Start of Block

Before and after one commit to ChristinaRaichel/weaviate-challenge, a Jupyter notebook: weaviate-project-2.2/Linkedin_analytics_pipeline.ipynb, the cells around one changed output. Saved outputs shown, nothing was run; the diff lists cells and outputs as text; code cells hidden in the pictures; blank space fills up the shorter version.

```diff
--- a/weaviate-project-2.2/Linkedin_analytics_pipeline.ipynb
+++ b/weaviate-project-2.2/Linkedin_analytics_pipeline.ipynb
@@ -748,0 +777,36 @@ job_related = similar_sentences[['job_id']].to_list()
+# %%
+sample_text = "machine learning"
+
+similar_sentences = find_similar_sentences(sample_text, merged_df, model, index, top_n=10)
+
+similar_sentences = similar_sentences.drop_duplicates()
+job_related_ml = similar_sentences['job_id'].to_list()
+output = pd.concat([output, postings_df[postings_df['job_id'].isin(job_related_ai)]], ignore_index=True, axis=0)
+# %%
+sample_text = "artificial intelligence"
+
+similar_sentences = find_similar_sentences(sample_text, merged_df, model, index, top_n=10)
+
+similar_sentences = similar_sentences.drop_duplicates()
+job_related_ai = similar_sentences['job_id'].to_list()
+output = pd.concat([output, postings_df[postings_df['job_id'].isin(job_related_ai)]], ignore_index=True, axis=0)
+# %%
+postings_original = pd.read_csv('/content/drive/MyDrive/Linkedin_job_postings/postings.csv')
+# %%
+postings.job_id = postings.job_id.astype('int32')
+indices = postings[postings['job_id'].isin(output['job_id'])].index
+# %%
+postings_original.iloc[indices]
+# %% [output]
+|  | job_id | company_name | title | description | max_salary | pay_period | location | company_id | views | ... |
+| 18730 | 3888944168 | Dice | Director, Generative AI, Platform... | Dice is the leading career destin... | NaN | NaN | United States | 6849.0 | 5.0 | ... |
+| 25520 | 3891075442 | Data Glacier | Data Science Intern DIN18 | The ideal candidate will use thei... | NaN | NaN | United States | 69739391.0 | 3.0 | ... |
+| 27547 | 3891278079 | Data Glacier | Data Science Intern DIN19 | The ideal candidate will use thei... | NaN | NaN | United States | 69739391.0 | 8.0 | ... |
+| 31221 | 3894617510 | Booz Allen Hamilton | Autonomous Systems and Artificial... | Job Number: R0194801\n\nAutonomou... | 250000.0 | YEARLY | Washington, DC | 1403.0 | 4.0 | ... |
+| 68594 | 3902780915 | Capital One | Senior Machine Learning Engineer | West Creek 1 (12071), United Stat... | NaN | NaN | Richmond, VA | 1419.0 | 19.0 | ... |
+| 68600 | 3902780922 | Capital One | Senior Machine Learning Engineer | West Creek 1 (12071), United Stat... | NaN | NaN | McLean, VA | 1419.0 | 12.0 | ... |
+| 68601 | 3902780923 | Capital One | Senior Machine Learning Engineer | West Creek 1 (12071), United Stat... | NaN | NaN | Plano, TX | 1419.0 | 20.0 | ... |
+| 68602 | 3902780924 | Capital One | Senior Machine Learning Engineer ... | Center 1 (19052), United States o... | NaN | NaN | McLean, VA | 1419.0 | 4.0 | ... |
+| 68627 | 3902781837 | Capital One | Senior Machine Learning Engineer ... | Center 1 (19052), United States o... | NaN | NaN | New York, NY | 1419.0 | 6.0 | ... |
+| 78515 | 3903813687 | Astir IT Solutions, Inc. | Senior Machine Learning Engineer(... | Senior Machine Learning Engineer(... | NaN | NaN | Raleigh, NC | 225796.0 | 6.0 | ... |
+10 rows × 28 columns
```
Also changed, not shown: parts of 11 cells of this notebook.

End of Block

What you have to do: Copy task. Give back the whole listing exactly as written.

Answer to the problem:
Before and after one commit to ChristinaRaichel/weaviate-challenge, a Jupyter notebook: weaviate-project-2.2/Linkedin_analytics_pipeline.ipynb, the cells around one changed output. Saved outputs shown, nothing was run; the diff lists cells and outputs as text; code cells hidden in the pictures; blank space fills up the shorter version.

```diff
--- a/weaviate-project-2.2/Linkedin_analytics_pipeline.ipynb
+++ b/weaviate-project-2.2/Linkedin_analytics_pipeline.ipynb
@@ -748,0 +777,36 @@ job_related = similar_sentences[['job_id']].to_list()
+# %%
+sample_text = "machine learning"
+
+similar_sentences = find_similar_sentences(sample_text, merged_df, model, index, top_n=10)
+
+similar_sentences = similar_sentences.drop_duplicates()
+job_related_ml = similar_sentences['job_id'].to_list()
+output = pd.concat([output, postings_df[postings_df['job_id'].isin(job_related_ai)]], ignore_index=True, axis=0)
+# %%
+sample_text = "artificial intelligence"
+
+similar_sentences = find_similar_sentences(sample_text, merged_df, model, index, top_n=10)
+
+similar_sentences = similar_sentences.drop_duplicates()
+job_related_ai = similar_sentences['job_id'].to_list()
+output = pd.concat([output, postings_df[postings_df['job_id'].isin(job_related_ai)]], ignore_index=True, axis=0)
+# %%
+postings_original = pd.read_csv('/content/drive/MyDrive/Linkedin_job_postings/postings.csv')
+# %%
+postings.job_id = postings.job_id.astype('int32')
+indices = postings[postings['job_id'].isin(output['job_id'])].index
+# %%
+postings_original.iloc[indices]
+# %% [output]
+|  | job_id | company_name | title | description | max_salary | pay_period | location | company_id | views | ... |
+| 18730 | 3888944168 | Dice | Director, Generative AI, Platform... | Dice is the leading career destin... | NaN | NaN | United States | 6849.0 | 5.0 | ... |
+| 25520 | 3891075442 | Data Glacier | Data Science Intern DIN18 | The ideal candidate will use thei... | NaN | NaN | United States | 69739391.0 | 3.0 | ... |
+| 27547 | 3891278079 | Data Glacier | Data Science Intern DIN19 | The ideal candidate will use thei... | NaN | NaN | United States | 69739391.0 | 8.0 | ... |
+| 31221 | 3894617510 | Booz Allen Hamilton | Autonomous Systems and Artificial... | Job Number: R0194801\n\nAutonomou... | 250000.0 | YEARLY | Washington, DC | 1403.0 | 4.0 | ... |
+| 68594 | 3902780915 | Capital One | Senior Machine Learning Engineer | West Creek 1 (12071), United Stat... | NaN | NaN | Richmond, VA | 1419.0 | 19.0 | ... |
+| 68600 | 3902780922 | Capital One | Senior Machine Learning Engineer | West Creek 1 (12071), United Stat... | NaN | NaN | McLean, VA | 1419.0 | 12.0 | ... |
+| 68601 | 3902780923 | Capital One | Senior Machine Learning Engineer | West Creek 1 (12071), United Stat... | NaN | NaN | Plano, TX | 1419.0 | 20.0 | ... |
+| 68602 | 3902780924 | Capital One | Senior Machine Learning Engineer ... | Center 1 (19052), United States o... | NaN | NaN | McLean, VA | 1419.0 | 4.0 | ... |
+| 68627 | 3902781837 | Capital One | Senior Machine Learning Engineer ... | Center 1 (19052), United States o... | NaN | NaN | New York, NY | 1419.0 | 6.0 | ... |
+| 78515 | 3903813687 | Astir IT Solutions, Inc. | Senior Machine Learning Engineer(... | Senior Machine Learning Engineer(... | NaN | NaN | Raleigh, NC | 225796.0 | 6.0 | ... |
+10 rows × 28 columns
```
Also changed, not shown: parts of 11 cells of this notebook.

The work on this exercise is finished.